Elburz: I’ll let Michelle speak directly to young women, but my advice for young people in general is to keep your eyes wide open and be hungry. Don’t wait for things to come to you, just go out and get things you want. There are opportunities everywhere just waiting to be taken. Much of the time people need help or have things that need doing but they’re too busy or distracted to ask or put out job offers, and if you just show up and ask if I need help, I’d be like “sure, and I can pay you ___ for your time, how’s that?” Boom you just got a job.
Michelle: In a similar vein, I’d say don’t hesitate because you’re waiting until you’re ready or things are perfect. There’s no perfect time to start a business. You just have to do it. There’s no perfect time to grow your family. You just have to make the leap. If you see an opportunity, apply for it. Regardless of your qualifications or the outcome, you will learn something from the process of applying and not be as precious the next time. Follow up after and see if the contact has bandwidth to give you feedback and what did/didn’t work in your proposal/application so you can make it stronger next time.
For Slanted, I generally recommend that students/recent grads focus on multiple, small, doable projects, rather than one monster behemoth thesis. It gives me a better idea of your approach to work, aesthetic/taste and proves that you’ve can take something from concept through execution. Ten five-second GIFs are just as useful, and possibly even more useful, as a twenty-minute animated opus.
I can’t thank Michelle enough for her time. We coordinated this interview while in the midst of her extensive work and personal schedule and over the generally-chaotic holiday season, so I can only preemptively thank her from all the community and readers for her continued work, leadership, and openness in chatting with me. As I was reading her responses to my question, I felt like I needed to print a copy out and go through with a highlighter and highlight all the insight she had written down.

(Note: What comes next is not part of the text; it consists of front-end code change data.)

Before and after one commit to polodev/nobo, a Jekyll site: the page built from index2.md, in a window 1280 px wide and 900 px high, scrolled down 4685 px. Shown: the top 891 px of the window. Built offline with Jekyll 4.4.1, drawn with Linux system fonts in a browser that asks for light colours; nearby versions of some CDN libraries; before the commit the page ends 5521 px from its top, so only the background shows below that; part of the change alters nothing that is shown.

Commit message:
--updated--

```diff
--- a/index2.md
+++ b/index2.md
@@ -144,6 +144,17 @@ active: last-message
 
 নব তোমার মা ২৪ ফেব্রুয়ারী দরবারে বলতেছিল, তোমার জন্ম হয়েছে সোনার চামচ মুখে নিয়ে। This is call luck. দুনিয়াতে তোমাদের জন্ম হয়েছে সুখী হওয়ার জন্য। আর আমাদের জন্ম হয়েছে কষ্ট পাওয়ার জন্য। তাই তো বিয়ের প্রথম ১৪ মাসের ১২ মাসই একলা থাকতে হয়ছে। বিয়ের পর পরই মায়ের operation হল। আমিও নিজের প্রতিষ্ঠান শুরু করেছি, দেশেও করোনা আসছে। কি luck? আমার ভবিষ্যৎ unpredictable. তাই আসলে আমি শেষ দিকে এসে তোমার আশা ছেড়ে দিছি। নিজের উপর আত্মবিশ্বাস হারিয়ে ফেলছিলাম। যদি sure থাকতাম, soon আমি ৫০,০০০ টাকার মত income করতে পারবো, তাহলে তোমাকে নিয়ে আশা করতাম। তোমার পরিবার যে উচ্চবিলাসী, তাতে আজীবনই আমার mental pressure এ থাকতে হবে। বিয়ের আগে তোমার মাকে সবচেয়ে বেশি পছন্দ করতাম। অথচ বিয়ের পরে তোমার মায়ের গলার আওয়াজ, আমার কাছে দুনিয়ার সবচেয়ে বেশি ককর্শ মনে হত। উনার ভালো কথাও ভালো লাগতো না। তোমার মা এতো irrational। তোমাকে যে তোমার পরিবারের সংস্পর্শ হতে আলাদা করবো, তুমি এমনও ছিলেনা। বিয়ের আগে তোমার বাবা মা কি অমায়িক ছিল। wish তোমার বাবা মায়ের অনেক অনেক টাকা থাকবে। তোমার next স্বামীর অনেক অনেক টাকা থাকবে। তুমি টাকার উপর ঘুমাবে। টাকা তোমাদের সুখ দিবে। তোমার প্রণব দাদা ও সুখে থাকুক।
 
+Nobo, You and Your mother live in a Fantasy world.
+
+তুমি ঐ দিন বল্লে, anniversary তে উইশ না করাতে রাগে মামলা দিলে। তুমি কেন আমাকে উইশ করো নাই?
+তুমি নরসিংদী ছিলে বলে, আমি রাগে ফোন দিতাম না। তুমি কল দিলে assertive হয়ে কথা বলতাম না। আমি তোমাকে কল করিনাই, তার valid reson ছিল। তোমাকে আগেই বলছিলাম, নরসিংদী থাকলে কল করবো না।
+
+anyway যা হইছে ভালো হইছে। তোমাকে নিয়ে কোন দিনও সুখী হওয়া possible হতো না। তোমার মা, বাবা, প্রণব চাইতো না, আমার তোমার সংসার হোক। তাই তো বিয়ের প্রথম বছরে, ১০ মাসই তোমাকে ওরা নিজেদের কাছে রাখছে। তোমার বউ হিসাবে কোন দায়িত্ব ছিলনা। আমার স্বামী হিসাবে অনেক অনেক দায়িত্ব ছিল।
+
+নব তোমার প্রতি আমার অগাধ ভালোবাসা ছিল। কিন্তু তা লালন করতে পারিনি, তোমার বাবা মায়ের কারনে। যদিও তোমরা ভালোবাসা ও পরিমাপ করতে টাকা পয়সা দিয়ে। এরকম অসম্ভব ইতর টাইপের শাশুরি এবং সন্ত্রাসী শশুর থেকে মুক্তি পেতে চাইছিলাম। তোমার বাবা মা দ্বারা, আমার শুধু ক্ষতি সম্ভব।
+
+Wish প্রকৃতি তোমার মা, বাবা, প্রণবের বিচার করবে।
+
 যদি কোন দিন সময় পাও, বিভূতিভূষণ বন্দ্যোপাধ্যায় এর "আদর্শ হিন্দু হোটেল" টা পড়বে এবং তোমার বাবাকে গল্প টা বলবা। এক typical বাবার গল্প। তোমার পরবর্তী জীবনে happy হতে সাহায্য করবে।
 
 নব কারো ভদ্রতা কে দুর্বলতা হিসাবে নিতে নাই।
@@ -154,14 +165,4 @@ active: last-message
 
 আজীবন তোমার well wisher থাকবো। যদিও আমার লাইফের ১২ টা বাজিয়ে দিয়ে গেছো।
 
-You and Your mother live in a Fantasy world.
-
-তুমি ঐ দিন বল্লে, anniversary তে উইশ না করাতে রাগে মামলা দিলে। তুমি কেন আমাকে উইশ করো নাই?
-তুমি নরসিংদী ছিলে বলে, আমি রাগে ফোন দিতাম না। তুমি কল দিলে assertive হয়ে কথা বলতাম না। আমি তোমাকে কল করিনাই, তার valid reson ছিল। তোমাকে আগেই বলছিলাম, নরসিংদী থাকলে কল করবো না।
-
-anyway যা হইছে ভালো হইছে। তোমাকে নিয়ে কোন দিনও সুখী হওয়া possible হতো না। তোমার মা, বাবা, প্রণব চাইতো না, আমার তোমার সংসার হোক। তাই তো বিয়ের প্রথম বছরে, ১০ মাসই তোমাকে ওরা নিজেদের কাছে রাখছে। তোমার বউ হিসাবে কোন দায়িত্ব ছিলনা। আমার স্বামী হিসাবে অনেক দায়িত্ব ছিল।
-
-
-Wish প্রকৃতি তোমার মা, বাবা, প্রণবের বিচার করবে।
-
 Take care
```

Michelle Higa Fox combines hand-crafted animation with emerging technology. You can see her work, learn more about her, and contact her by checking out her personal website, her twitter, and the website of her studio – Slanted Studios. As always, a gallery of all kinds of views from Michelle, her family, and her dog Merlin.